    December 18, 2011 at 8:37 pm |
  5. Jackie Treehorn

    I once read about a scientific study where they examined a number of homes to see which variables were most closely associated with high-achieving kids, and the highest correlating variable was the number of books in the house. Even when they controlled for the education level or income of the parents, it was the number of books in the house that really mattered. Of course, correlation is not necessarily causation, but still...

    December 17, 2011 at 8:13 am |
  6. gotacomment

    Mr. Vance, may I point out that most products of this nation's public schools don't read because they can't? Public schools and many private ones teach whole word or look-and-say methods, which don't teach real reading. The only true reading method is phonics. I learned to read phonically somewhere between my third and fourth birthdays and when I got to school I always stayed four levels ahead of whatever grade I was in as far as reading was concerned and spent six years being yelled at for "reading ahead" while some poor soul struggled with simple sentences. The Dick and Jane BS started somewhere in the 1930s and produced at least five generations of functional illiterates.

    December 16, 2011 at 11:44 pm |
    • Silence

      Sorry, but Dick and Jane was taught with phonics and public schools taught phonics up until whole language in the 1980s. The problem is that public school teachers have been told how to teach and what methods can be used. The textbook companies sell the states "programs" that are scripted teaching. Students do very little on their own when instructed with these programs. English Language programs, designed to teach language acquisition , are used in place of reading programs. And these language acquisition programs do not do a very good job, but politics are involved. Bilingual educator groups who lost their programs have been able to still influence how English language learners are educated. Any student whose parents indicated that there was any other language spoken in their home, had their child labeled English Language Learner, even if the child only spoke English. These children are saddled with substandard ELL (scripted) programs. The states govern the number of minutes they are required to be taught these programs. Most of the programs require 180 minutes a day, which leaves no other time to teach real reading. And if you have ELL students in class, the program must be taught. Since there is no extra money, all students wind up being taught to read using ELL programs.
      Dick and Jane would be an improvement!

      December 18, 2011 at 1:43 pm |
      • gotacomment

        Some phonics was taught when I was in grade school (1953-60), but not enough. In "reading circles", as I said, I always heard other children read in flat monotones, with no expression and no indication that they had any idea of the meaning of the words they were reading. The situation seemed to grow worse with every grade level. Rudolf Flesch's "Why Johnny Can't Read" and "Why Johnny Still Can't Read" underscored my experience. In the early years of the last century, reading was taught in schools and children learned and children of immigrant parents went to school and were taught entirely in English. They went home and taught their parents. The parents didn't speak English perfectly, but they spoke it, wrote it and understood it. I agree that the ELL nonsense has done more to create a functionally illiterate population subgroup than anything else. Just shows whenever politicians get their hands in anything the result is worse, not better.

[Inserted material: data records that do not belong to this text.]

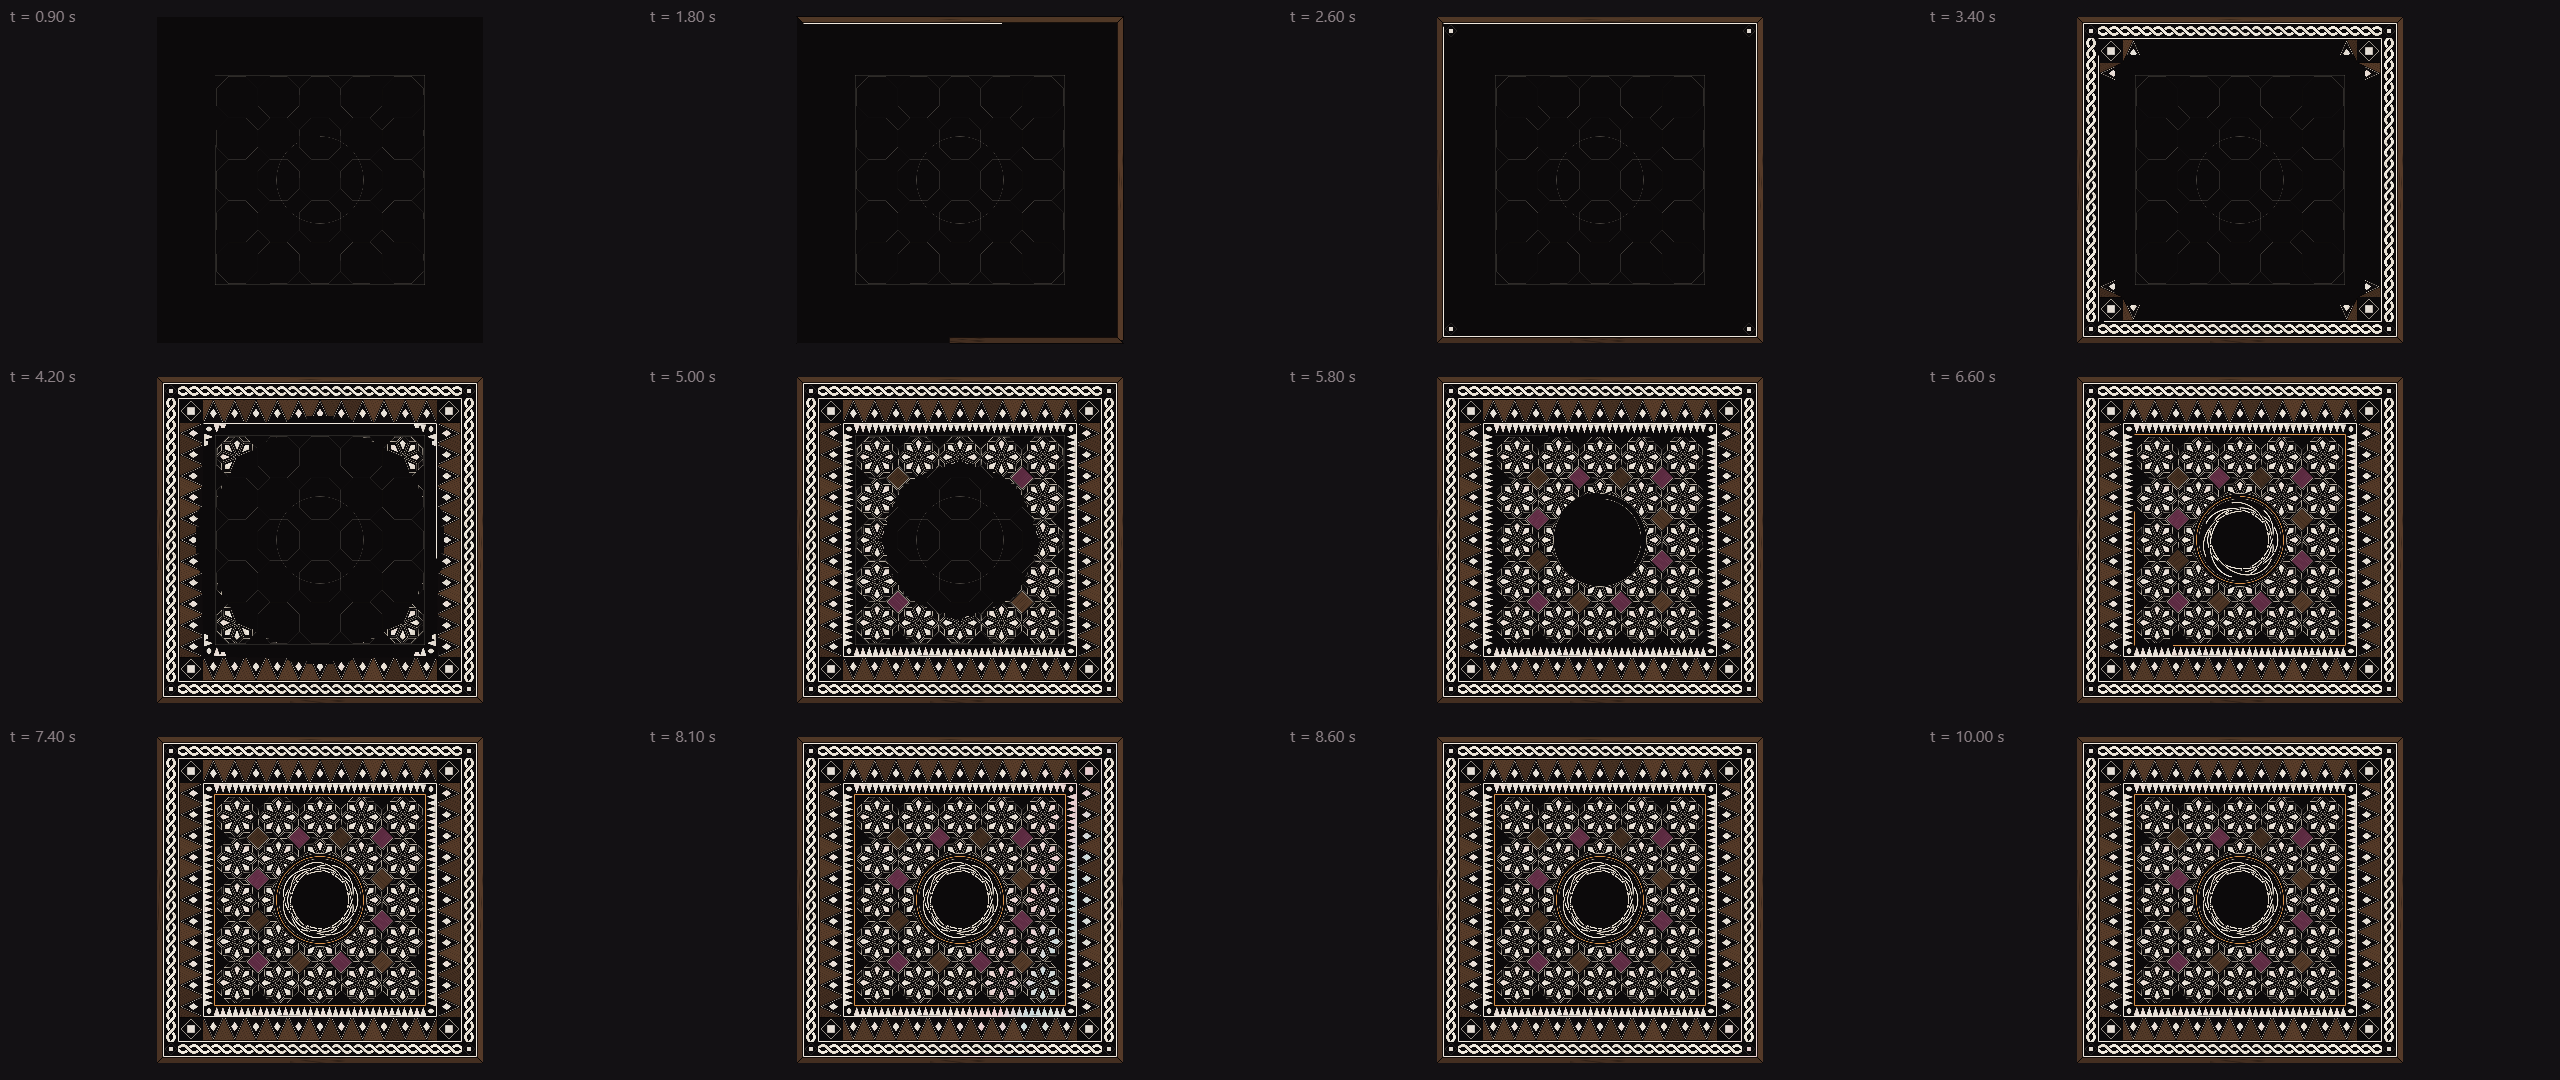
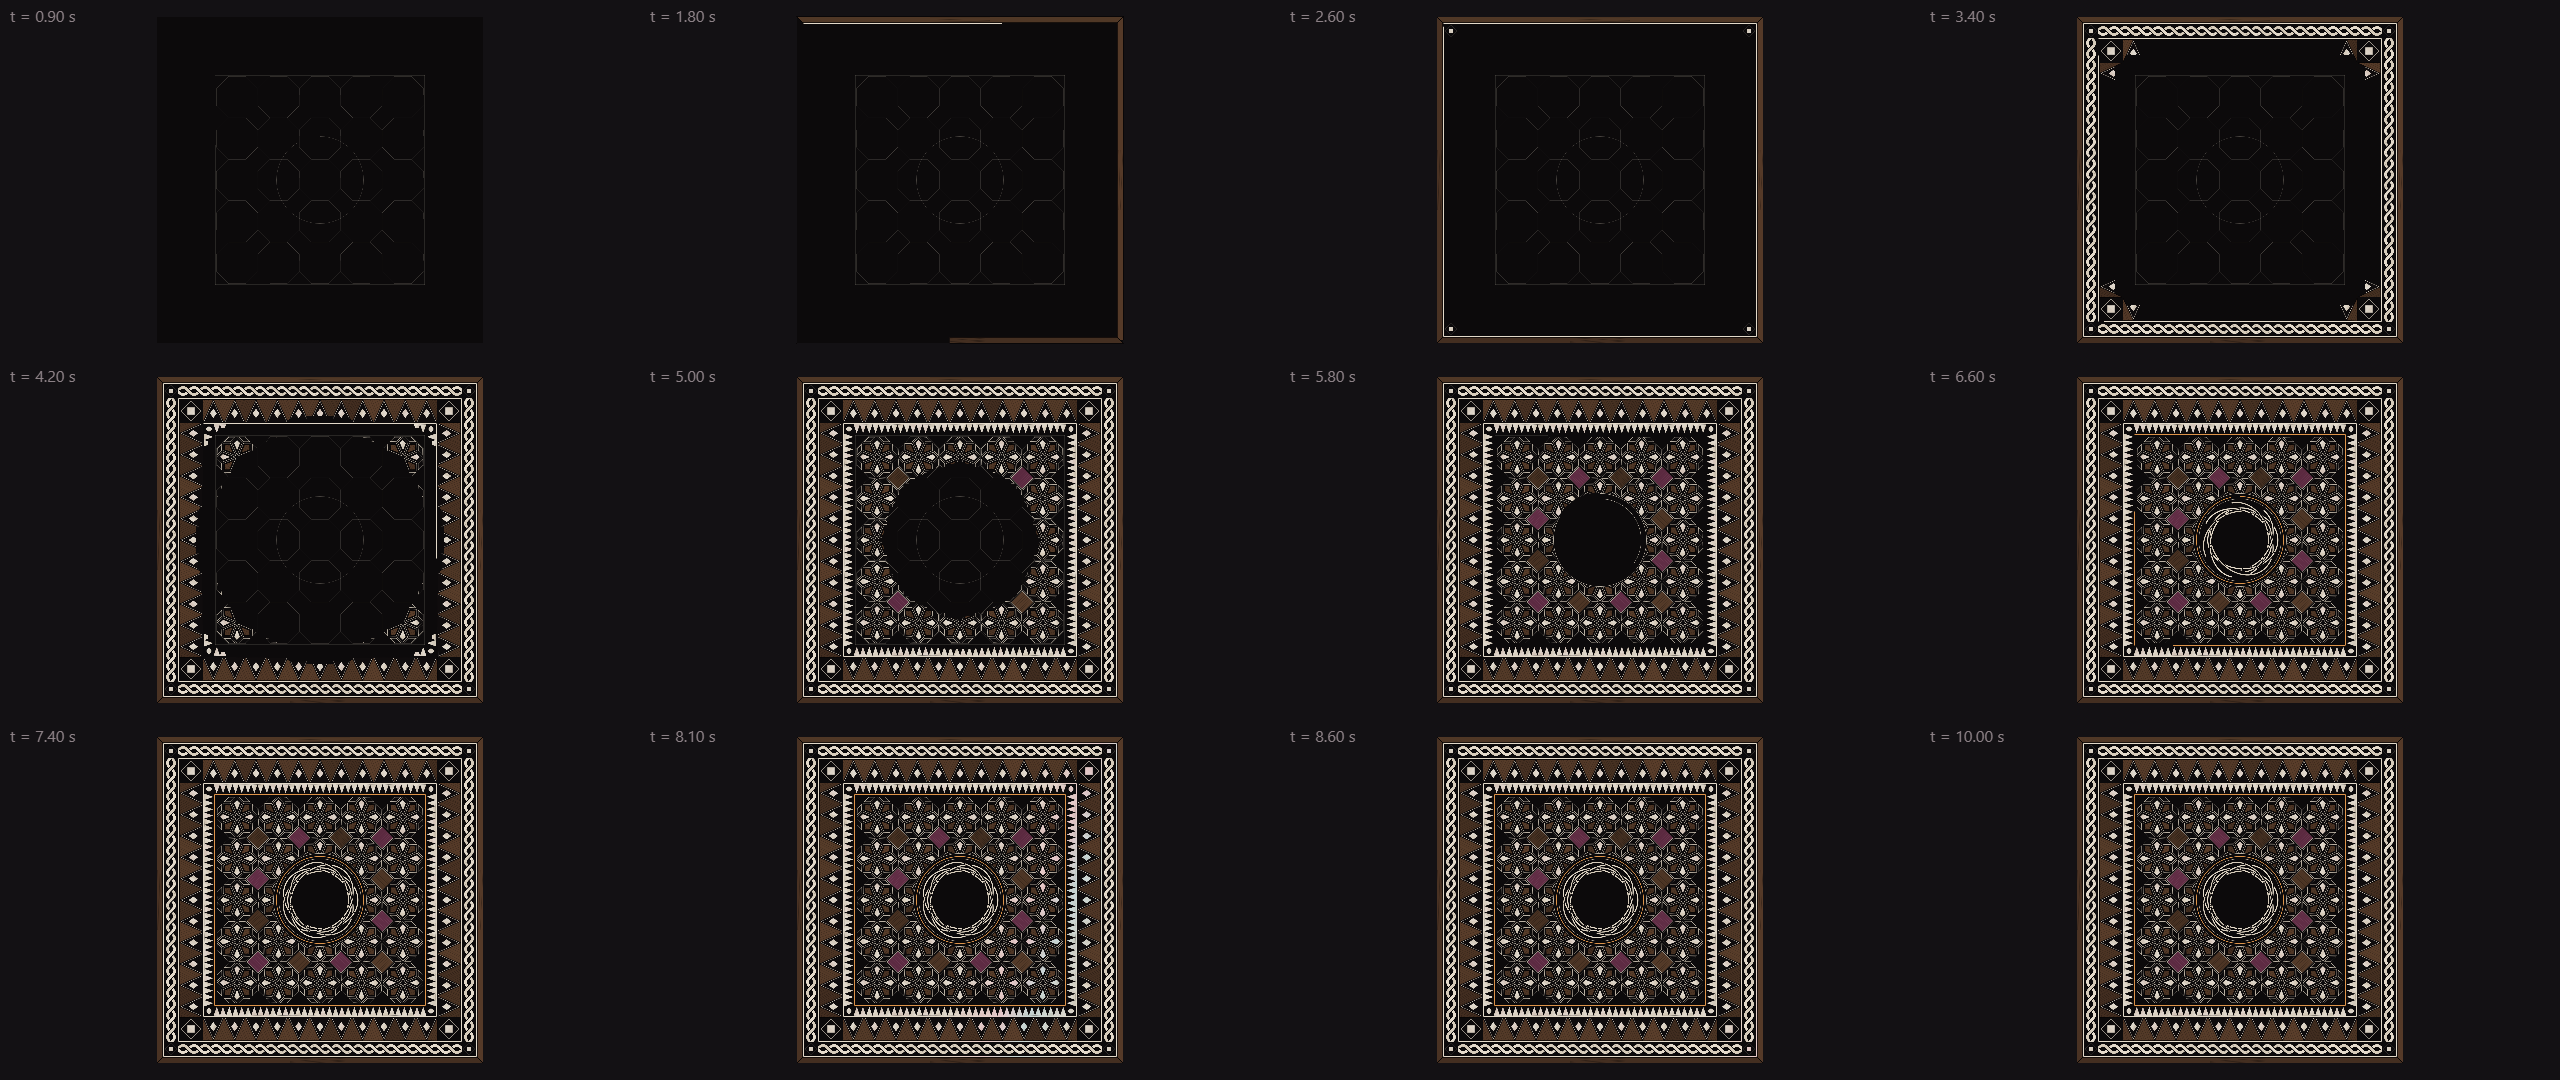
visuals: less white, warmer pearl; star kites alternate pearl and walnut again

Changed region(s): [[0.8438, 0.4278, 0.9062, 0.4583], [0.5938, 0.4278, 0.6562, 0.4583]]

diff --git a/visuals/lib/panel.js b/visuals/lib/panel.js
@@ -5,13 +5,13 @@
    Deterministic: render(t) depends only on t. Inspired by Damascene wood marquetry; geometry reconstructed by the designer. */
 (function (g) {
   var D = g.Damas, C = D.C, TAU = Math.PI * 2;
-  var GROUND = "#0C0A0B", PEARL = "#EFE8DC", WIRE = C.ambre, MASK = { on: false };
+  var GROUND = "#0C0A0B", PEARL = "#E4DAC9", WIRE = C.ambre, MASK = { on: false };
   var clamp = function (x) { return x < 0 ? 0 : x > 1 ? 1 : x; };
   var ease = function (x) { x = clamp(x); return 1 - Math.pow(1 - x, 4); };            // ease-out-quart for laying pieces
   var softOut = function (x) { x = clamp(x); return 1 - Math.pow(1 - x, 2); };         // gentler ease-out for the slow polish
 
   /* ---------- helpers ---------- */
-  function pearl(t) { var base = D.mixHex("#F3EDE3", "#E0D6C8", t); return t > 0.72 ? D.mixHex(base, "#EBD9D6", 0.45) : base; }
+  function pearl(t) { var base = D.mixHex("#E8DFD0", "#CBBFAD", t); return t > 0.72 ? D.mixHex(base, "#DCC8C4", 0.45) : base; }
   function poly(ctx, pts) { ctx.beginPath(); pts.forEach(function (p, i) { i ? ctx.lineTo(p[0], p[1]) : ctx.moveTo(p[0], p[1]); }); ctx.closePath(); }
   function inset(pts, d) {
     var n = pts.length, area = 0, i;
@@ -163,7 +163,8 @@
       add(prep({ layer: "field", key: Math.round(dist / 3), pts: p.pts, dir: d, draw: function (ctx) {
         ctx.save(); ctx.beginPath(); ctx.rect(-inner, -inner, 2 * inner, 2 * inner); ctx.clip();
         var o1 = inset(p.pts, 2.3), tone = p.tone;
-        if ((p.role === "walnut" && p.layer === 0) || p.role === "nacre") slab(ctx, inset(p.pts, 8), tone);
+        if (p.role === "nacre") slab(ctx, inset(p.pts, 8), tone);
+        else if (p.role === "walnut" && p.layer === 0) { fill(ctx, inset(p.pts, 6.5), "#3A281C"); wood(ctx, inset(p.pts, 6.5), "walnut", tone); }
         else if (p.layer === 1) { fill(ctx, o1, p.role === "prune" ? "#4B2036" : "#34241A"); wood(ctx, o1, p.role === "prune" ? "prune" : "walnut", tone); }
         hair(ctx, o1, "#B9B0A2", 1.1);
         ctx.restore();
@@ -192,7 +193,7 @@
     } });
 
     // the roundel and the mark
-    var r = 2.1 * S, nest = g.Nest.build(0, 0, (r - 17) / 108), NW = { w: Math.max(2.2, r * 0.026), gap: Math.max(1.6, r * 0.02), ground: GROUND, cols: [PEARL, "#E4DACB", PEARL, "#E4DACB", PEARL, "#E4DACB", PEARL] };
+    var r = 2.1 * S, nest = g.Nest.build(0, 0, (r - 17) / 108), NW = { w: Math.max(2.2, r * 0.026), gap: Math.max(1.6, r * 0.02), ground: GROUND, cols: [PEARL, "#D6CBB9", PEARL, "#D6CBB9", PEARL, "#D6CBB9", PEARL] };
     add({ layer: "disc", custom: true, draw: function (ctx, p) { if (MASK.on) return; ctx.save(); ctx.beginPath(); ctx.arc(0, 0, (r + 12) * p, 0, TAU); ctx.clip(); ctx.fillStyle = GROUND; ctx.fillRect(-r - 20, -r - 20, 2 * r + 40, 2 * r + 40); ctx.restore(); } });
     function ringArc(rad, col, w) { return function (ctx, p) { if (MASK.on || p <= 0) return; ctx.strokeStyle = col; ctx.lineWidth = w; ctx.beginPath(); ctx.arc(0, 0, rad, -Math.PI / 2, -Math.PI / 2 + TAU * p); ctx.stroke(); }; }
     add({ layer: "ring1", custom: true, draw: ringArc(r + 9, "#B9B0A2", 1.2) });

        December 20, 2011 at 8:19 pm |
  7. ItDoesNotFollow

    I don't believe that the lack of any books on a list of 2011's hottest toys is a necessarily a sign of "a sad commentary on holiday gifting." It's more a sign that you're reading the wrong list. I mean, I don't look at, say, Amazon's list of top children's books of 2011 and think to myself, "Man, its pretty sad that there's not a single cookbook on this list," or "I can't believe that not a single video game made the list of top books!!!"

    As valid as the rest of the arguments in this piece are, that opening just doesn't seem to jibe with or support or enhance the thesis.

    December 16, 2011 at 11:27 am |